Source material ::
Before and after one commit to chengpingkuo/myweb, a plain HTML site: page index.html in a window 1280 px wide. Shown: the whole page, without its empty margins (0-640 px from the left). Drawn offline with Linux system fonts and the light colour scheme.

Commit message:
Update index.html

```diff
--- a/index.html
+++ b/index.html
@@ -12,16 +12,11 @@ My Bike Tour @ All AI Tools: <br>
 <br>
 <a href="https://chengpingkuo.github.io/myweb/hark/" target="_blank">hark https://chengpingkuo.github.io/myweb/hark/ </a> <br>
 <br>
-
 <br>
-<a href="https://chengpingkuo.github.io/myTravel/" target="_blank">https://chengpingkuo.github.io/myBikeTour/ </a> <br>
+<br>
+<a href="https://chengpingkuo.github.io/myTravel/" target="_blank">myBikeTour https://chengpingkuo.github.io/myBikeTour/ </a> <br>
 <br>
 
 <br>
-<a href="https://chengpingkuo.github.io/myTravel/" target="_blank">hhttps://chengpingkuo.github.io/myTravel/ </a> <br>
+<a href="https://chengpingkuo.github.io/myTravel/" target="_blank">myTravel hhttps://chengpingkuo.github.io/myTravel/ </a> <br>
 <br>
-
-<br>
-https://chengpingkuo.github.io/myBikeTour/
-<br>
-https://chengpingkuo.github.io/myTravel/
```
---
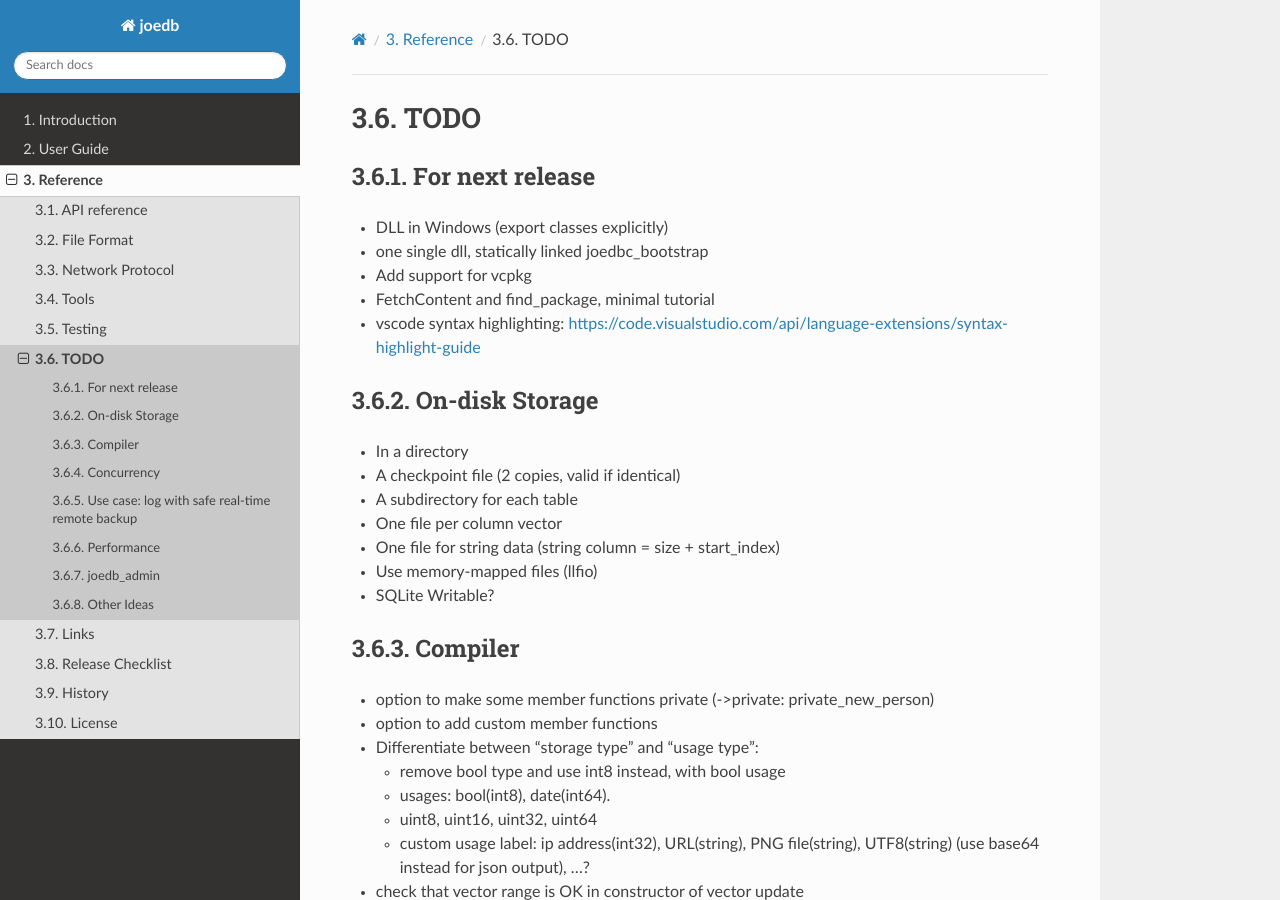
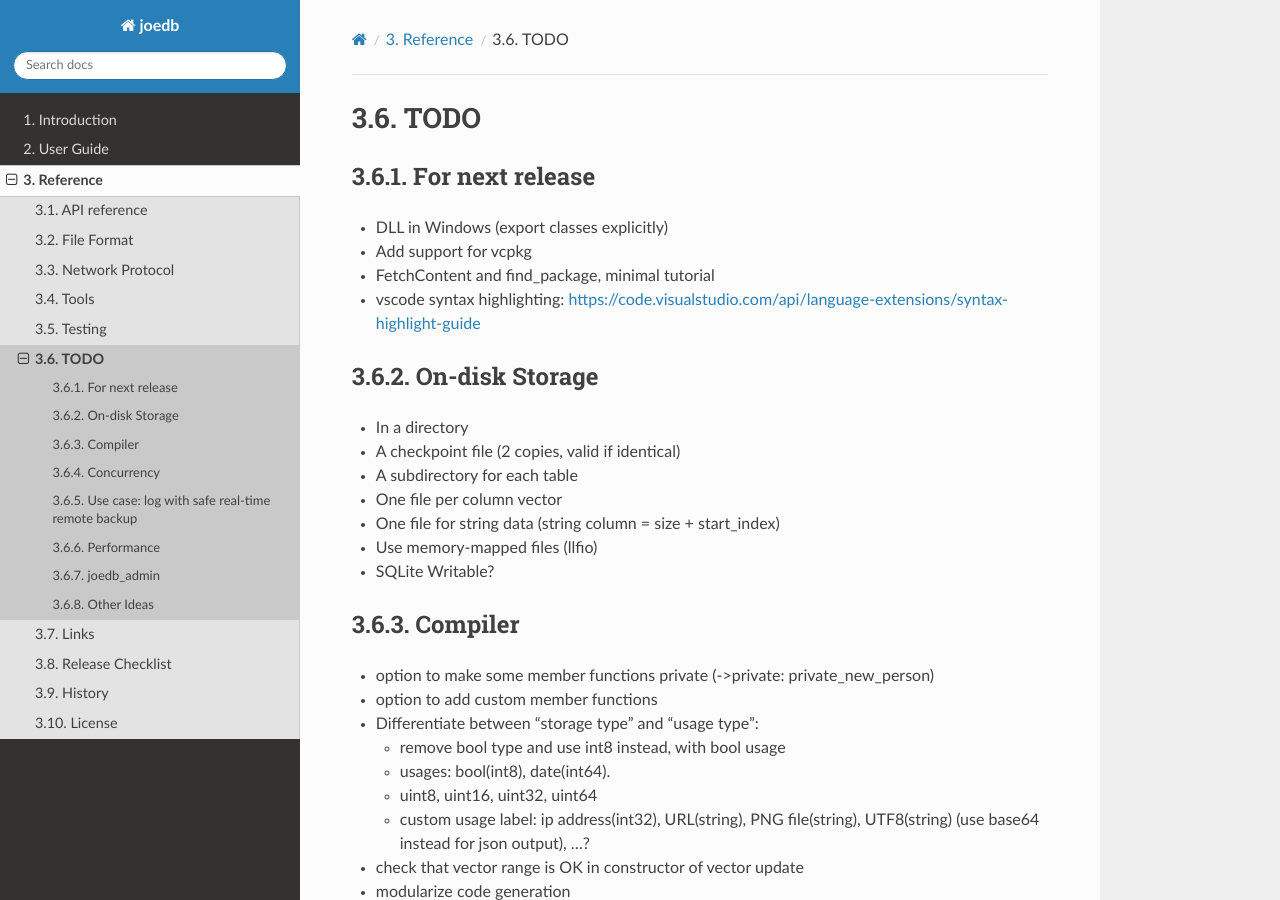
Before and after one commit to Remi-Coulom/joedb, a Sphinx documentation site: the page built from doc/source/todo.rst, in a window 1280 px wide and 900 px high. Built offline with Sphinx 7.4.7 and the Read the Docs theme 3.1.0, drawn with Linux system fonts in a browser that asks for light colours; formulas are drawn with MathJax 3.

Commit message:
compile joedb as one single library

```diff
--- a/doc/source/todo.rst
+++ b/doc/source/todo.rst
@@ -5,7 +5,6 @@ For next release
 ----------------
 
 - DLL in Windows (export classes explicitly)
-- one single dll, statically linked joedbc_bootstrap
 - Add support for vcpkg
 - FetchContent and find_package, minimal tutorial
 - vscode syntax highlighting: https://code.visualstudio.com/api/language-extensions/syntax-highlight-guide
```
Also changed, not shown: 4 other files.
==
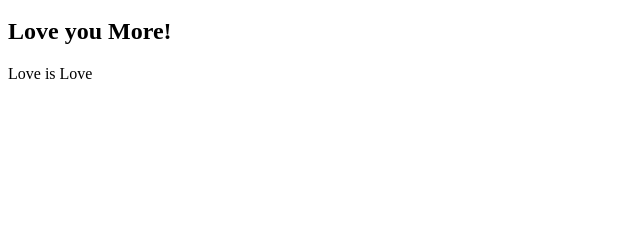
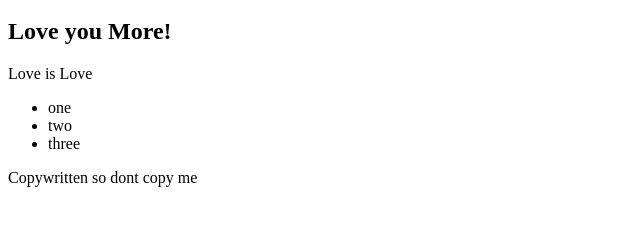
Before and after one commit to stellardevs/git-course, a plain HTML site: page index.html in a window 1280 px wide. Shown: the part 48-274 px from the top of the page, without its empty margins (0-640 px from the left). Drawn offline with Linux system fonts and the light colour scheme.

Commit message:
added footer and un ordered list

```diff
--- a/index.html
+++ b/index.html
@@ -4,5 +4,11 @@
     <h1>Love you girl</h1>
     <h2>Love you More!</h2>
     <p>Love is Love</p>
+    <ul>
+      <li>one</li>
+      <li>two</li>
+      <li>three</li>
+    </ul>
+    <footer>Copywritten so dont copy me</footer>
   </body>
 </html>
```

What the exercise asks :: From the listing above, collect every line that mentions the word "margins".

Exercise output ::
Before and after one commit to chengpingkuo/myweb, a plain HTML site: page index.html in a window 1280 px wide. Shown: the whole page, without its empty margins (0-640 px from the left). Drawn offline with Linux system fonts and the light colour scheme.
Before and after one commit to stellardevs/git-course, a plain HTML site: page index.html in a window 1280 px wide. Shown: the part 48-274 px from the top of the page, without its empty margins (0-640 px from the left). Drawn offline with Linux system fonts and the light colour scheme.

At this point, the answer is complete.